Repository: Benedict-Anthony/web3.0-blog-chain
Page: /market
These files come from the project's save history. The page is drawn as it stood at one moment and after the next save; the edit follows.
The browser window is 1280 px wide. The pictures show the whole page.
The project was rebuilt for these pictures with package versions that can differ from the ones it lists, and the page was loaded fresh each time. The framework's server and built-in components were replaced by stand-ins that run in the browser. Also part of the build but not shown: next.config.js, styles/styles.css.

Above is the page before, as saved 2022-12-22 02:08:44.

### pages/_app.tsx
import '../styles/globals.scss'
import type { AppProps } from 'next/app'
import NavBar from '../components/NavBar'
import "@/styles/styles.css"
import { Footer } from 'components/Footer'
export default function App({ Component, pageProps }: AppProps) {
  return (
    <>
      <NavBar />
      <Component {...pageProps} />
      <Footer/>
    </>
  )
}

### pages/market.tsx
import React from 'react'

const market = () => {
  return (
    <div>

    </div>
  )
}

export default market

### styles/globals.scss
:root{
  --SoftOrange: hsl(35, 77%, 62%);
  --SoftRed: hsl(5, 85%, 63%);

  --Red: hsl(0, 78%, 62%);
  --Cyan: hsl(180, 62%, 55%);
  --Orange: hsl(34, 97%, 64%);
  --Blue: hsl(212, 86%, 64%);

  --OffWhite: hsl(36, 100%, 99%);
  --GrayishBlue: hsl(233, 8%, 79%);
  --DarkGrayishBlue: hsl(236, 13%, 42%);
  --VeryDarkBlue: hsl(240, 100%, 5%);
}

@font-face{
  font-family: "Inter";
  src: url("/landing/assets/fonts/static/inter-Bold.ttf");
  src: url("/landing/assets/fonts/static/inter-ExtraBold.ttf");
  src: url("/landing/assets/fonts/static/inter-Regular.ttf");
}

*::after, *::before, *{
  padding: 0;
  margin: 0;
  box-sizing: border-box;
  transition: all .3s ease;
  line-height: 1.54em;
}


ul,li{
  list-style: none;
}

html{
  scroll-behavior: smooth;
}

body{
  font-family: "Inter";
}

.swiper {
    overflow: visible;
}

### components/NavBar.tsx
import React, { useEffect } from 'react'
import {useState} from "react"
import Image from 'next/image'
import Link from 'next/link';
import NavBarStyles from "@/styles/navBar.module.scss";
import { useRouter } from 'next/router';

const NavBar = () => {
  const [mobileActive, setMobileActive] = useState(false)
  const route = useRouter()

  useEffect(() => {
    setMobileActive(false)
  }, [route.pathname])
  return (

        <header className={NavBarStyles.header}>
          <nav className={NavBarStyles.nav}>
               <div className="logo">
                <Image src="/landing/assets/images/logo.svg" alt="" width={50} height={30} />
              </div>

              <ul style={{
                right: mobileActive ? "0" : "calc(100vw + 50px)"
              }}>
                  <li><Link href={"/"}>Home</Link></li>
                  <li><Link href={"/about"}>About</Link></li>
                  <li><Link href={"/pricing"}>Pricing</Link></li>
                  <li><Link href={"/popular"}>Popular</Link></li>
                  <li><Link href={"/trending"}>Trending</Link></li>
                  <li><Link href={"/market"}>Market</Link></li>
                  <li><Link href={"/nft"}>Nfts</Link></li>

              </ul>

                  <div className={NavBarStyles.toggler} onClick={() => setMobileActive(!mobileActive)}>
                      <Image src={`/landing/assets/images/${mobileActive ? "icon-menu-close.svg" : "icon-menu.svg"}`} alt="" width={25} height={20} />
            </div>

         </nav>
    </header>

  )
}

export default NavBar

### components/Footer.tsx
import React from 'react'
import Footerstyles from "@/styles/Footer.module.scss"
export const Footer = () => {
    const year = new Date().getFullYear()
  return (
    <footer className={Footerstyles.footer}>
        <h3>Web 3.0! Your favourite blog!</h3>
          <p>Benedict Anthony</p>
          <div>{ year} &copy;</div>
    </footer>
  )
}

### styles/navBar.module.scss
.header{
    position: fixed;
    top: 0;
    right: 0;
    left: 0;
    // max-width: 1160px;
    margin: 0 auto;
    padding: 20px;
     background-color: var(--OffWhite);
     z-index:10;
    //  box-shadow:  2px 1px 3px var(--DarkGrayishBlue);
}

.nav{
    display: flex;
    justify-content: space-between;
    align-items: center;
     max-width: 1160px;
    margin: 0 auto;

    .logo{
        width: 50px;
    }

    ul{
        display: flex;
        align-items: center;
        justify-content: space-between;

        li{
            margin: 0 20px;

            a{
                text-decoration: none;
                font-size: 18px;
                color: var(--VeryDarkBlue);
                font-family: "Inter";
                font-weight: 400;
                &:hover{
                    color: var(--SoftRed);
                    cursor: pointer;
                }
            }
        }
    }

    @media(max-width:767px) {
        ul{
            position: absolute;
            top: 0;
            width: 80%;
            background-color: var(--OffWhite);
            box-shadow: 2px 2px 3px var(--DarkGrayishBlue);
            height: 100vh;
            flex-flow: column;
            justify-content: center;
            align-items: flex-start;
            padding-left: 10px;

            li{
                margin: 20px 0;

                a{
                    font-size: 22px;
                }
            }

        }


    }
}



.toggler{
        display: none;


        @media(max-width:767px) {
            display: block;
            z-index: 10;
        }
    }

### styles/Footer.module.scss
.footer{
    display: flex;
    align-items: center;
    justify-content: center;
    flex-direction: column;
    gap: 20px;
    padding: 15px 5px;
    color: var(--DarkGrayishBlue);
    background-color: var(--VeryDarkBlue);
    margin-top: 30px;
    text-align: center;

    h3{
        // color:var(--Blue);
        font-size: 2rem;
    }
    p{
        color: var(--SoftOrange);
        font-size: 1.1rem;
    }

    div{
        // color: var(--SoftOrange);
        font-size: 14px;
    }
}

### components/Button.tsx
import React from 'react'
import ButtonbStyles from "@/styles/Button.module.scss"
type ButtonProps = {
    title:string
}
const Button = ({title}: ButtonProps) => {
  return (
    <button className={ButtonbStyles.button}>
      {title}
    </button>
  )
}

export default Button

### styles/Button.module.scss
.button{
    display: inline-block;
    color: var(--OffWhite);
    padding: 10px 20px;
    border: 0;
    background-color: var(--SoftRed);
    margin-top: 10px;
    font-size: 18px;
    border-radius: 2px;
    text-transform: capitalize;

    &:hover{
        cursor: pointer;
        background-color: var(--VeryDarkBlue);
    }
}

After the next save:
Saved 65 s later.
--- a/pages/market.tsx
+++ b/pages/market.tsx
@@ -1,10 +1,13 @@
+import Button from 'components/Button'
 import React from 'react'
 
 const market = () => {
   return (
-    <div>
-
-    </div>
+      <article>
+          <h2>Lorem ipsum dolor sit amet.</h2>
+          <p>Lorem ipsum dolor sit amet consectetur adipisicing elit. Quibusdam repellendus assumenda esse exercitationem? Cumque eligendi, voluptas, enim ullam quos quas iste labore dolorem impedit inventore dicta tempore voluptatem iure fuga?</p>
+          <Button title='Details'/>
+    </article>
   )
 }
=-=-=
_WHAT IS REQUIRED_
Nothing but a number should be given: the count of lines above that include the string "margin".

_RESPONSE TO THIS TASK_
7